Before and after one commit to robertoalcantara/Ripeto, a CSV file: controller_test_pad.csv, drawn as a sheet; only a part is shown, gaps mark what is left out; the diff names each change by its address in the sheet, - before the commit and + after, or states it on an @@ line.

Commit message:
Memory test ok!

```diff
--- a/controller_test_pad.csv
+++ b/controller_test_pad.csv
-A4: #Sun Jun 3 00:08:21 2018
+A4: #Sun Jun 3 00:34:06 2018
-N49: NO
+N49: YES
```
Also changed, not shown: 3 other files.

*-*-*

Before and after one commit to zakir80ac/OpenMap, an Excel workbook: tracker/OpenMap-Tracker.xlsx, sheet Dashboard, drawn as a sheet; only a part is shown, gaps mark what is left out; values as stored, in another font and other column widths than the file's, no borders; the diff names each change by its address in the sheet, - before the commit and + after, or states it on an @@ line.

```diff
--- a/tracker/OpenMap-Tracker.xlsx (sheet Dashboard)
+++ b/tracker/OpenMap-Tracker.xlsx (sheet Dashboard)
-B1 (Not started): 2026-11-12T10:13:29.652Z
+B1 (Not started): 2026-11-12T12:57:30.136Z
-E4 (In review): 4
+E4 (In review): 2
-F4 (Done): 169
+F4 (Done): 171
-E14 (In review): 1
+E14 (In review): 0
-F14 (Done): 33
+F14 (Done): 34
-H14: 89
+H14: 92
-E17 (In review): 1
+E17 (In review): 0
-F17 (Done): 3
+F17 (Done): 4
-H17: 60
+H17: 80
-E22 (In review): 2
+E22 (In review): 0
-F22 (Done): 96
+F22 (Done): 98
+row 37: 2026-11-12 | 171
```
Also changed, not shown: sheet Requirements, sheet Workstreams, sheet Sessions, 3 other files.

*-*-*

AIM OF THE TASK: Report how many lines of the data hold the string "Done"; give only the number.

TASK SOLUTION: 8